What is needed: Print every line of the data word for word.

Web interface edit records

++++++++++++++++++++

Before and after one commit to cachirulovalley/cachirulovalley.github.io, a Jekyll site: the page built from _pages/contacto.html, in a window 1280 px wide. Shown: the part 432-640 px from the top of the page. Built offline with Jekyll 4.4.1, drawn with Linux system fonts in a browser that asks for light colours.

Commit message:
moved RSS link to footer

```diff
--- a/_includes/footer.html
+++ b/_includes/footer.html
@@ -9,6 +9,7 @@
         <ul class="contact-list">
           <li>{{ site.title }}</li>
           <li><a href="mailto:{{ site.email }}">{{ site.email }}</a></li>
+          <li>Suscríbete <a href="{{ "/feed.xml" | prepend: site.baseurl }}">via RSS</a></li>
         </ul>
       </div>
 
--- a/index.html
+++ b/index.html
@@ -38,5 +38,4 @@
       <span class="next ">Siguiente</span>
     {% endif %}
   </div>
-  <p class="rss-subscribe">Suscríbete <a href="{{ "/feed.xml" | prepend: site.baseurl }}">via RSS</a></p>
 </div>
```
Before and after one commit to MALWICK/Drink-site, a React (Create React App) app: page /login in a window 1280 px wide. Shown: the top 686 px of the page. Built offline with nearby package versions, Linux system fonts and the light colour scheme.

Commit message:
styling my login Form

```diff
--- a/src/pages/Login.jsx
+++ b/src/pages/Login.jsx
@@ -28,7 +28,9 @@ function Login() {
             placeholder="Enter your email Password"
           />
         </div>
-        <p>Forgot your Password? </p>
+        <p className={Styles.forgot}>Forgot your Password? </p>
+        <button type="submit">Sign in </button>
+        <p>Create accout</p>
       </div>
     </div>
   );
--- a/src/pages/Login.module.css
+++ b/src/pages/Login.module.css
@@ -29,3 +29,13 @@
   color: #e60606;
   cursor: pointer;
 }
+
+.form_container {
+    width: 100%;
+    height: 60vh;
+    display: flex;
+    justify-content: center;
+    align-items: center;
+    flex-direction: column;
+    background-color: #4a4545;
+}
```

++++++++++++++++++++

Task response:
Before and after one commit to cachirulovalley/cachirulovalley.github.io, a Jekyll site: the page built from _pages/contacto.html, in a window 1280 px wide. Shown: the part 432-640 px from the top of the page. Built offline with Jekyll 4.4.1, drawn with Linux system fonts in a browser that asks for light colours.

Commit message:
moved RSS link to footer

```diff
--- a/_includes/footer.html
+++ b/_includes/footer.html
@@ -9,6 +9,7 @@
         <ul class="contact-list">
           <li>{{ site.title }}</li>
           <li><a href="mailto:{{ site.email }}">{{ site.email }}</a></li>
+          <li>Suscríbete <a href="{{ "/feed.xml" | prepend: site.baseurl }}">via RSS</a></li>
         </ul>
       </div>
 
--- a/index.html
+++ b/index.html
@@ -38,5 +38,4 @@
       <span class="next ">Siguiente</span>
     {% endif %}
   </div>
-  <p class="rss-subscribe">Suscríbete <a href="{{ "/feed.xml" | prepend: site.baseurl }}">via RSS</a></p>
 </div>
```
Before and after one commit to MALWICK/Drink-site, a React (Create React App) app: page /login in a window 1280 px wide. Shown: the top 686 px of the page. Built offline with nearby package versions, Linux system fonts and the light colour scheme.

Commit message:
styling my login Form

```diff
--- a/src/pages/Login.jsx
+++ b/src/pages/Login.jsx
@@ -28,7 +28,9 @@ function Login() {
             placeholder="Enter your email Password"
           />
         </div>
-        <p>Forgot your Password? </p>
+        <p className={Styles.forgot}>Forgot your Password? </p>
+        <button type="submit">Sign in </button>
+        <p>Create accout</p>
       </div>
     </div>
   );
--- a/src/pages/Login.module.css
+++ b/src/pages/Login.module.css
@@ -29,3 +29,13 @@
   color: #e60606;
   cursor: pointer;
 }
+
+.form_container {
+    width: 100%;
+    height: 60vh;
+    display: flex;
+    justify-content: center;
+    align-items: center;
+    flex-direction: column;
+    background-color: #4a4545;
+}
```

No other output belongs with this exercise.